I have wasted several hours trying to fix simple Haskell program where I tried to ask the user to enter a string and then display it. The program looks like that:
main = do putStrLn "Enter something " entered <- getLine putStrLn ("You have entered " ++ entered)
After hours of chasing my tail and reading lots of Monad tutorials I have discovered that my program works fine in cmd prompt. Can you imagine my frustration at this point?
This SO question gave me a clue to try it in cmd: https://stackoverflow.com/questions/8361508/execution-order-with-not-what-i-expected?rq=1
Is it possible to fix eshell? If not what is the best way to develop Haskell on Windows with Emacs?

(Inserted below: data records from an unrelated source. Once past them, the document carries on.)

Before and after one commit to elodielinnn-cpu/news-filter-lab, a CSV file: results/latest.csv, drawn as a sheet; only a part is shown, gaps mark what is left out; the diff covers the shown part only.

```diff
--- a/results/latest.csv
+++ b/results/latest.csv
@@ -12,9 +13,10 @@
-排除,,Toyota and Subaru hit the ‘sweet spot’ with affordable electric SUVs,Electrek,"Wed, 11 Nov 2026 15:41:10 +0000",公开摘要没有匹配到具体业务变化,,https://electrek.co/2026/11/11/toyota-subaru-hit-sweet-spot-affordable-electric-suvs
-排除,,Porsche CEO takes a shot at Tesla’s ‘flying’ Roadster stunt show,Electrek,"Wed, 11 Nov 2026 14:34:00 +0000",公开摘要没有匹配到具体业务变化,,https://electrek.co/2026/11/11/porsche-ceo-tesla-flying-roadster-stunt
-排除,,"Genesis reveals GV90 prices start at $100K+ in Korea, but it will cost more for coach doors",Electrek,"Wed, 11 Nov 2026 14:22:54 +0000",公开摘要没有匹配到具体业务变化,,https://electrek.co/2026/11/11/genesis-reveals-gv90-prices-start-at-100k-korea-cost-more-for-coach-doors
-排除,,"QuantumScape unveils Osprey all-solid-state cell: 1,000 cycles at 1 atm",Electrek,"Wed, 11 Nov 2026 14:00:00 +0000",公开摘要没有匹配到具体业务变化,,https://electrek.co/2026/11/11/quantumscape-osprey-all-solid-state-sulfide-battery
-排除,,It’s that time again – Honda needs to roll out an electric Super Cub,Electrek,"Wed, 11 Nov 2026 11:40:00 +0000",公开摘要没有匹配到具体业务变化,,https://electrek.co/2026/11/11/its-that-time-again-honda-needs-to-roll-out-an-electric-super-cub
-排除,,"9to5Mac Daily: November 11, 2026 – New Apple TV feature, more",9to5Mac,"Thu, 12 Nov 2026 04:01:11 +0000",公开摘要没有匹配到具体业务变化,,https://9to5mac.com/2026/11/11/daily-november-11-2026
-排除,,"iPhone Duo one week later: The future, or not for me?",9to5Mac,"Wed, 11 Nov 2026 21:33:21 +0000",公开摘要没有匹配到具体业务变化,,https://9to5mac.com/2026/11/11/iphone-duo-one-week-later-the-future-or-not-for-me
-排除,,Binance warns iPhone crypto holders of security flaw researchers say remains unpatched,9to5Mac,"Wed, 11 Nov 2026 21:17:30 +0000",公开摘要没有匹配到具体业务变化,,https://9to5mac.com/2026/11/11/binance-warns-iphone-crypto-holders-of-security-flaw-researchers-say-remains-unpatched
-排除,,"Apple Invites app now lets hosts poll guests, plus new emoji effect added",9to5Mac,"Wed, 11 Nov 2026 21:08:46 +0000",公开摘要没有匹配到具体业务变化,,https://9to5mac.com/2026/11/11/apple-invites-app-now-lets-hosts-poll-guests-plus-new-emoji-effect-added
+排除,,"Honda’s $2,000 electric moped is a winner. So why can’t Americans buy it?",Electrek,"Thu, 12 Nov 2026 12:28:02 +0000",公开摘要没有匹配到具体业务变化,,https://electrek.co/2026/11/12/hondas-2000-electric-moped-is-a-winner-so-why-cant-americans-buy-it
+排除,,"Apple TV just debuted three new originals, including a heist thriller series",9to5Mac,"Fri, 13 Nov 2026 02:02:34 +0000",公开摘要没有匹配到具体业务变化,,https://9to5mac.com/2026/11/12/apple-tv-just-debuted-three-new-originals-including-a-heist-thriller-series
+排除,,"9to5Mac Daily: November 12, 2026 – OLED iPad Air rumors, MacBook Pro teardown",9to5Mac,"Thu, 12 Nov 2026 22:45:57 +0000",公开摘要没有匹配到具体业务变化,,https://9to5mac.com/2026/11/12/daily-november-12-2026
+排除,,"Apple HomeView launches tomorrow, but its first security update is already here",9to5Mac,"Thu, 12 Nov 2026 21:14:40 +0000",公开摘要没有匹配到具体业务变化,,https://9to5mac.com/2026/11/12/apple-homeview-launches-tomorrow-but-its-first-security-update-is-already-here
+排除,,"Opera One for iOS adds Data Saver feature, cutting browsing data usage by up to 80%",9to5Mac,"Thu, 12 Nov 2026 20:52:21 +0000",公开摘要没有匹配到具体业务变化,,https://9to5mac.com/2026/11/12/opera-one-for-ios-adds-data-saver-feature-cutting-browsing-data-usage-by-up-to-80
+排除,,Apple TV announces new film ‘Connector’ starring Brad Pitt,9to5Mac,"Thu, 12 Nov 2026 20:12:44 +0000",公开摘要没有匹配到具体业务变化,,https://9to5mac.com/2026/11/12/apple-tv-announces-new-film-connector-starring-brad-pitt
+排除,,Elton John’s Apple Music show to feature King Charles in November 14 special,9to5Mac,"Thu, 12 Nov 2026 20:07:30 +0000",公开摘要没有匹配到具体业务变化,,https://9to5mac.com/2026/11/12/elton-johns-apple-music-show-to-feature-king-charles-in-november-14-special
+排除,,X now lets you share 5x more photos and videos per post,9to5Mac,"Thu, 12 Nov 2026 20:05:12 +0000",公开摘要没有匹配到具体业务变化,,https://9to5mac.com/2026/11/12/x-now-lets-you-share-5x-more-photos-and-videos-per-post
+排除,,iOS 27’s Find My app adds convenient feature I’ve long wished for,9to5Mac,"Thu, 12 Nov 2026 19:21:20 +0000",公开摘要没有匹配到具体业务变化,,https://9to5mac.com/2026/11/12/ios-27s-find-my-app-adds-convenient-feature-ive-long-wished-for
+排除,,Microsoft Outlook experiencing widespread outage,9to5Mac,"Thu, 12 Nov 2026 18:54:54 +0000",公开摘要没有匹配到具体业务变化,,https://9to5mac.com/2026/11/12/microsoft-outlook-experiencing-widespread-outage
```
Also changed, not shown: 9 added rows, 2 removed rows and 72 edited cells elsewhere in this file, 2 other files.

After a bit of experimenting I decided to start cmd.exe with a customised script that sets my environment for Haskell development. The following script starts my cmd:
set PATH=C:\msys64\mingw64\bin;C:\msys64\usr\bin;%PATH% set INCLUDE=c:/msys64/mingw64/include set XDG_DATA_DIRS=c:/msys64/mingw64/share set PKG_CONFIG_PATH=c:/msys64/mingw64/lib/pkgconfig set HASKELL_GI_GIR_SEARCH_PATH=c:/msys64/mingw64/share/gir-1.0 cd C:/Windows/System32/ cmd.exe
Using cmd sets my path correctly. I have tried a similar script that launches powershell, which gives me better autocompletion than cmd, but for some reason I can't make the PATH in powershell accept my script settings, other environment variables seem to be OK.
Following one commenter's question this is the version that works with eshell on Windows 10
import System.IO (hFlush, stdout) main = do putStrLn "Enter a string" hFlush stdout ln <- getLine putStrLn ("Yo have entered " ++ ln)
Note the use of hFlush stdout after first printing that was causing problems.